__Task item__.
Ignoring the images, restate the records below word for word.

Dataset entries Start Marker

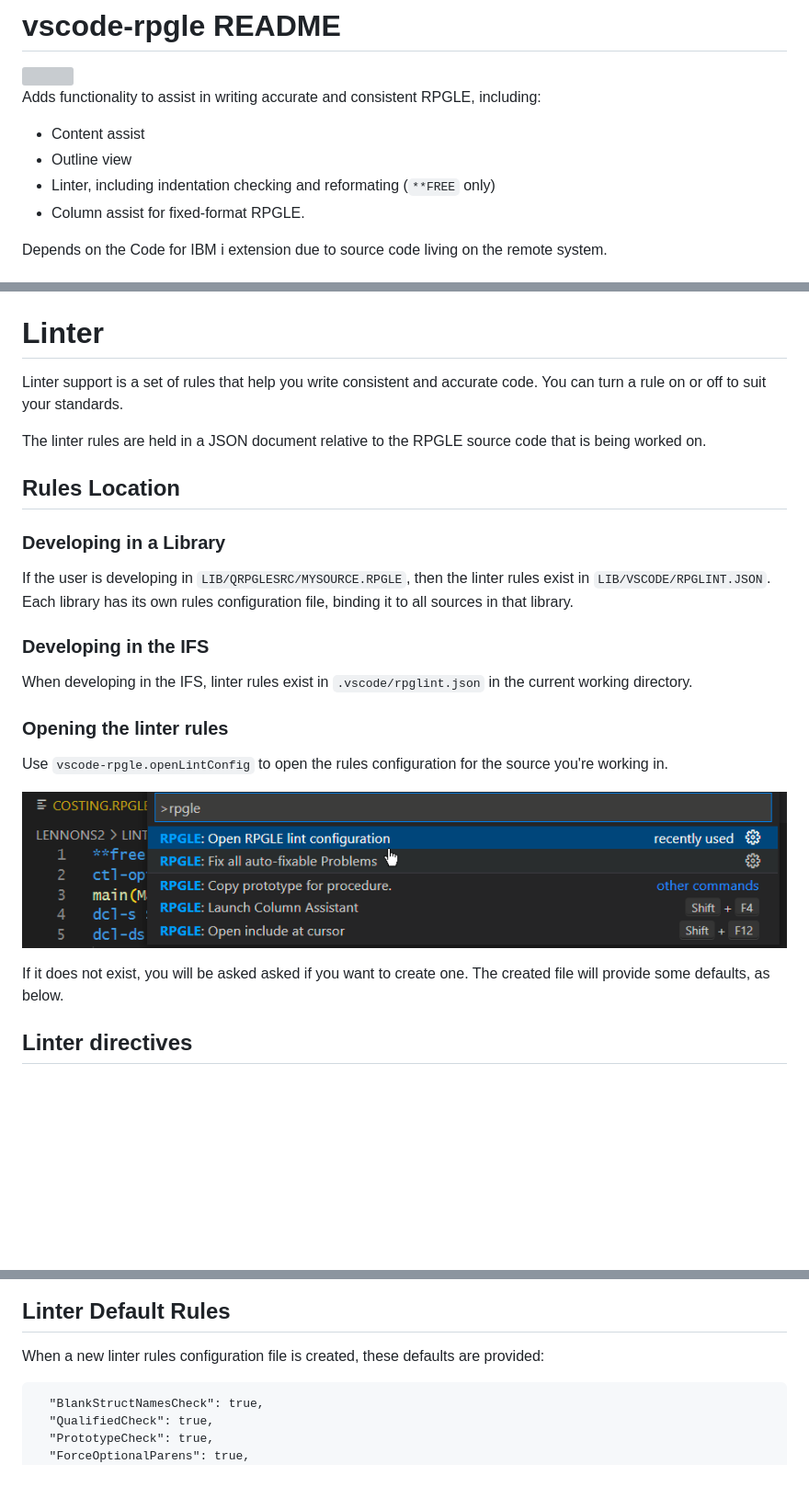
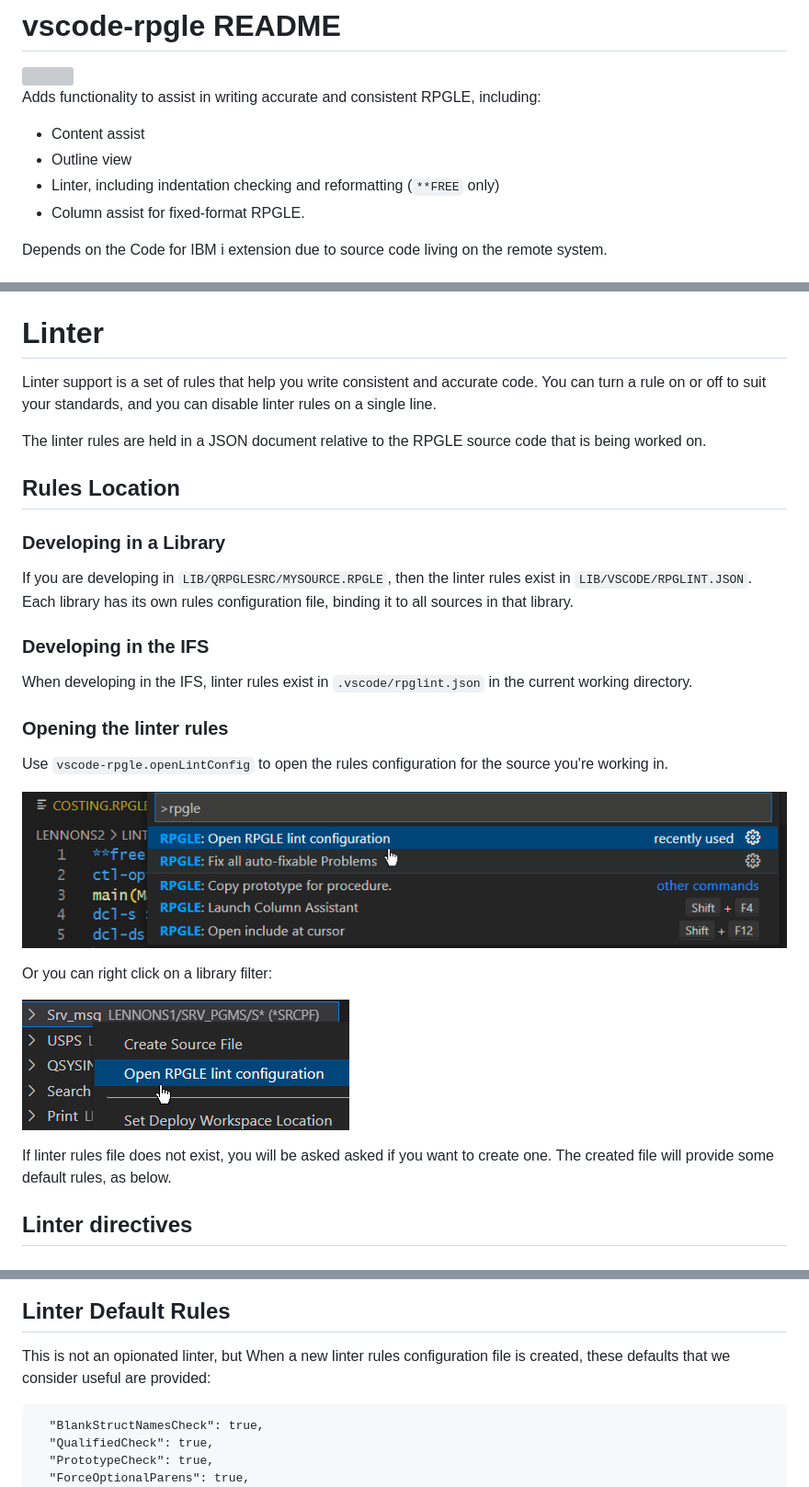
Before and after one commit to codefori/vscode-rpgle, a Markdown page: README.md, 3 parts joined by grey strips. Shown at 92% size. GitHub-like rendering; pictures changed too: assets/OpenLintConfig_02.png (added); blank space fills up the shorter version; grey boxes are pictures that could not be loaded.

Commit message:
Readme typos and minor adjustments

```diff
--- a/README.md
+++ b/README.md
@@ -6,7 +6,7 @@ Adds functionality to assist in writing accurate and consistent RPGLE, including
 
 * Content assist
 * Outline view
-* Linter, including indentation checking and reformating (`**FREE` only)
+* Linter, including indentation checking and reformatting (`**FREE` only)
 * Column assist for fixed-format RPGLE.
 
 Depends on the Code for IBM i extension due to source code living on the remote system.
@@ -31,7 +31,7 @@ Enable these options in VS Code settings.
 
 # Linter
 
-Linter support is a set of rules that help you write consistent and accurate code. You can turn a rule on or off to suit your standards.
+Linter support is a set of rules that help you write consistent and accurate code. You can turn a rule on or off to suit your standards, and you can disable linter rules on a single line.
 
 The linter rules are held in a JSON document relative to the RPGLE source code that is being worked on.
 
@@ -39,14 +39,12 @@ The linter rules are held in a JSON document relative to the RPGLE source code t
 
 ### Developing in a Library
 
-If the user is developing in `LIB/QRPGLESRC/MYSOURCE.RPGLE`, then the linter rules  exist in `LIB/VSCODE/RPGLINT.JSON`. Each library has its own rules configuration file, binding it to all sources in that library.
+If you are developing in `LIB/QRPGLESRC/MYSOURCE.RPGLE`, then the linter rules exist in `LIB/VSCODE/RPGLINT.JSON`. Each library has its own rules configuration file, binding it to all sources in that library.
 
 ### Developing in the IFS
 
 When developing in the IFS, linter rules exist in `.vscode/rpglint.json` in the current working directory.
 
-<!-- See `./src/schemas/rpglint.json` for the available linter options. -->
-
 ### Opening the linter rules
 
 Use `vscode-rpgle.openLintConfig` to open the rules configuration for the source you're working in.
@@ -55,5 +53,9 @@ Use `vscode-rpgle.openLintConfig` to open the rules configuration for the source
 
- If it does not exist, you will be asked asked if you want to create one. The created file will provide some defaults, as below.
+Or you can right click on a library filter:
+
+![Open Lint Config with a click](./assets/OpenLintConfig_02.png)
+
+ If linter rules file  does not exist, you will be asked asked if you want to create one. The created file will provide some default rules, as below.
 
 ## Linter directives
 
@@ -71,8 +73,7 @@ Use `vscode-rpgle.openLintConfig` to open the rules configuration for the source
 
 ## Linter Default Rules
 
-   When a new linter rules configuration file is created, these defaults are provided:
-
+   This is not an opionated linter, but When a new linter rules configuration file is created, these defaults that we consider useful are provided:
 
       "BlankStructNamesCheck": true,
       "QualifiedCheck": true,
```
Also changed, not shown: other parts of README.md (+8 -4 lines).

Dataset entries End Marker

__Task response__.
Before and after one commit to codefori/vscode-rpgle, a Markdown page: README.md, 3 parts joined by grey strips. Shown at 92% size. GitHub-like rendering; pictures changed too: assets/OpenLintConfig_02.png (added); blank space fills up the shorter version; grey boxes are pictures that could not be loaded.

Commit message:
Readme typos and minor adjustments

```diff
--- a/README.md
+++ b/README.md
@@ -6,7 +6,7 @@ Adds functionality to assist in writing accurate and consistent RPGLE, including
 
 * Content assist
 * Outline view
-* Linter, including indentation checking and reformating (`**FREE` only)
+* Linter, including indentation checking and reformatting (`**FREE` only)
 * Column assist for fixed-format RPGLE.
 
 Depends on the Code for IBM i extension due to source code living on the remote system.
@@ -31,7 +31,7 @@ Enable these options in VS Code settings.
 
 # Linter
 
-Linter support is a set of rules that help you write consistent and accurate code. You can turn a rule on or off to suit your standards.
+Linter support is a set of rules that help you write consistent and accurate code. You can turn a rule on or off to suit your standards, and you can disable linter rules on a single line.
 
 The linter rules are held in a JSON document relative to the RPGLE source code that is being worked on.
 
@@ -39,14 +39,12 @@ The linter rules are held in a JSON document relative to the RPGLE source code t
 
 ### Developing in a Library
 
-If the user is developing in `LIB/QRPGLESRC/MYSOURCE.RPGLE`, then the linter rules  exist in `LIB/VSCODE/RPGLINT.JSON`. Each library has its own rules configuration file, binding it to all sources in that library.
+If you are developing in `LIB/QRPGLESRC/MYSOURCE.RPGLE`, then the linter rules exist in `LIB/VSCODE/RPGLINT.JSON`. Each library has its own rules configuration file, binding it to all sources in that library.
 
 ### Developing in the IFS
 
 When developing in the IFS, linter rules exist in `.vscode/rpglint.json` in the current working directory.
 
-<!-- See `./src/schemas/rpglint.json` for the available linter options. -->
-
 ### Opening the linter rules
 
 Use `vscode-rpgle.openLintConfig` to open the rules configuration for the source you're working in.
@@ -55,5 +53,9 @@ Use `vscode-rpgle.openLintConfig` to open the rules configuration for the source
 
- If it does not exist, you will be asked asked if you want to create one. The created file will provide some defaults, as below.
+Or you can right click on a library filter:
+
+![Open Lint Config with a click](./assets/OpenLintConfig_02.png)
+
+ If linter rules file  does not exist, you will be asked asked if you want to create one. The created file will provide some default rules, as below.
 
 ## Linter directives
 
@@ -71,8 +73,7 @@ Use `vscode-rpgle.openLintConfig` to open the rules configuration for the source
 
 ## Linter Default Rules
 
-   When a new linter rules configuration file is created, these defaults are provided:
-
+   This is not an opionated linter, but When a new linter rules configuration file is created, these defaults that we consider useful are provided:
 
       "BlankStructNamesCheck": true,
       "QualifiedCheck": true,
```
Also changed, not shown: other parts of README.md (+8 -4 lines).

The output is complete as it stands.